> ACTION ITEM
Please restate the records below verbatim, omitting every image they hold.

====

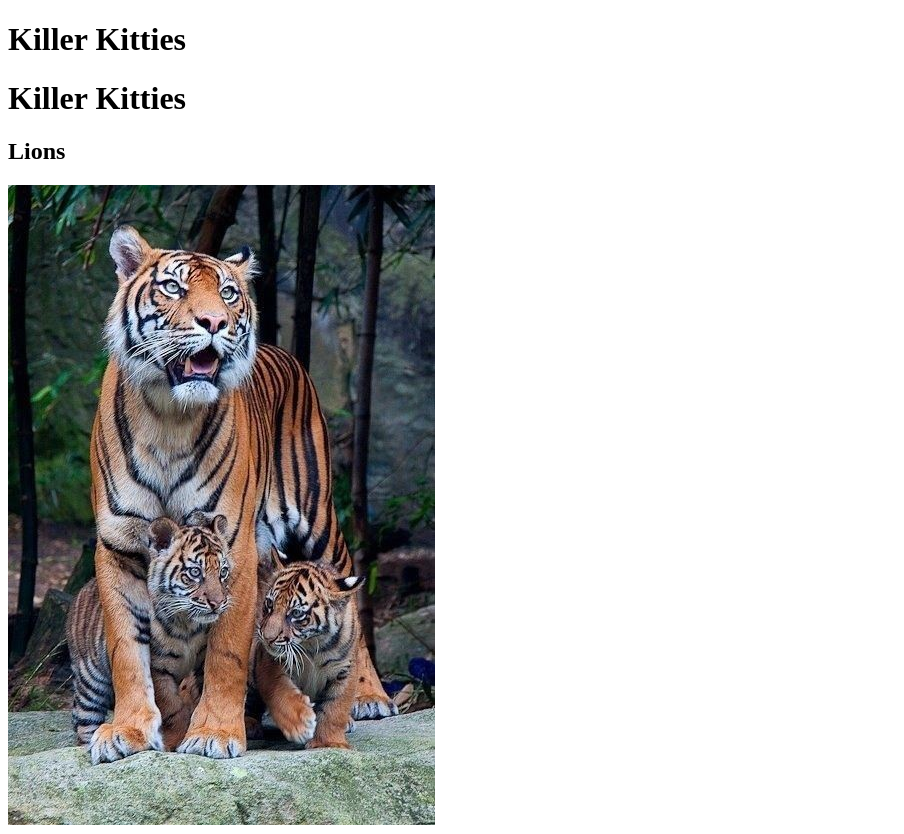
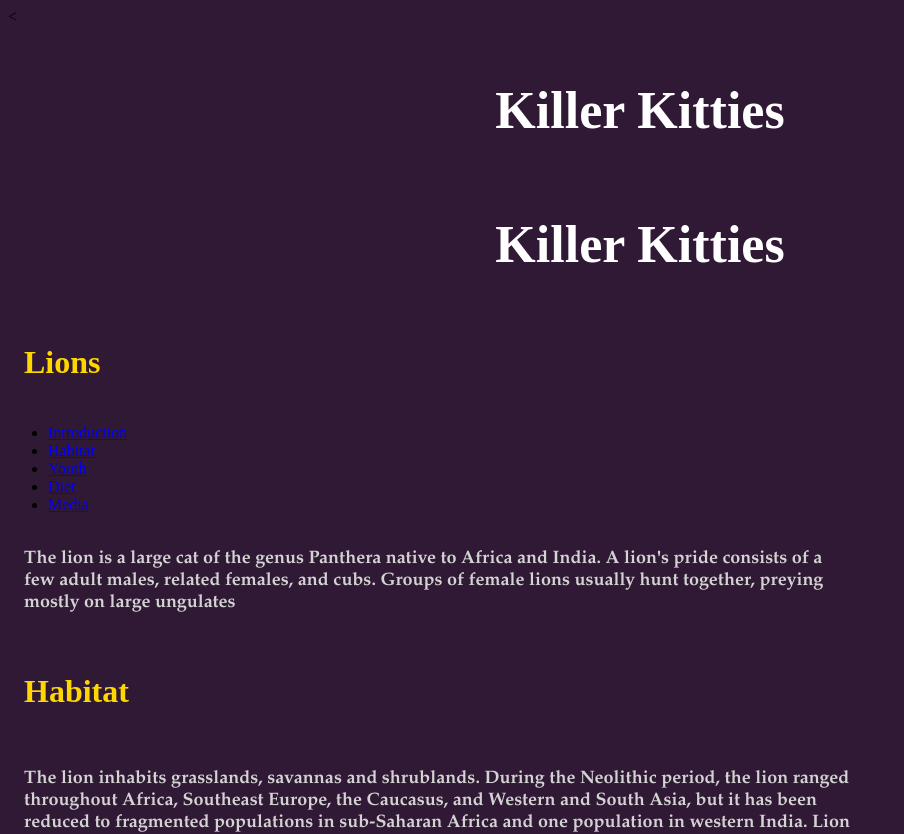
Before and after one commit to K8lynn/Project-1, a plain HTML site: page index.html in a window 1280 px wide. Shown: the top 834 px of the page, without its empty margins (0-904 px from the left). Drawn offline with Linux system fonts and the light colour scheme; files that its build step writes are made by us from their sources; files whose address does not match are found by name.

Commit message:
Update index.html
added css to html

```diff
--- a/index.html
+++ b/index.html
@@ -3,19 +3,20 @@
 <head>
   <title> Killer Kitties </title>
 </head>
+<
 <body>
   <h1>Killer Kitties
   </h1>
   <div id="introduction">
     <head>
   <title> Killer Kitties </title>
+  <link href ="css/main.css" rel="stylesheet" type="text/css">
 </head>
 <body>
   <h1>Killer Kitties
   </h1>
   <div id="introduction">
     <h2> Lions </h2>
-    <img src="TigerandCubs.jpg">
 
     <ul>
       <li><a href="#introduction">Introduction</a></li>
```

====

> REPLY TO THE TASK
Before and after one commit to K8lynn/Project-1, a plain HTML site: page index.html in a window 1280 px wide. Shown: the top 834 px of the page, without its empty margins (0-904 px from the left). Drawn offline with Linux system fonts and the light colour scheme; files that its build step writes are made by us from their sources; files whose address does not match are found by name.

Commit message:
Update index.html
added css to html

```diff
--- a/index.html
+++ b/index.html
@@ -3,19 +3,20 @@
 <head>
   <title> Killer Kitties </title>
 </head>
+<
 <body>
   <h1>Killer Kitties
   </h1>
   <div id="introduction">
     <head>
   <title> Killer Kitties </title>
+  <link href ="css/main.css" rel="stylesheet" type="text/css">
 </head>
 <body>
   <h1>Killer Kitties
   </h1>
   <div id="introduction">
     <h2> Lions </h2>
-    <img src="TigerandCubs.jpg">
 
     <ul>
       <li><a href="#introduction">Introduction</a></li>
```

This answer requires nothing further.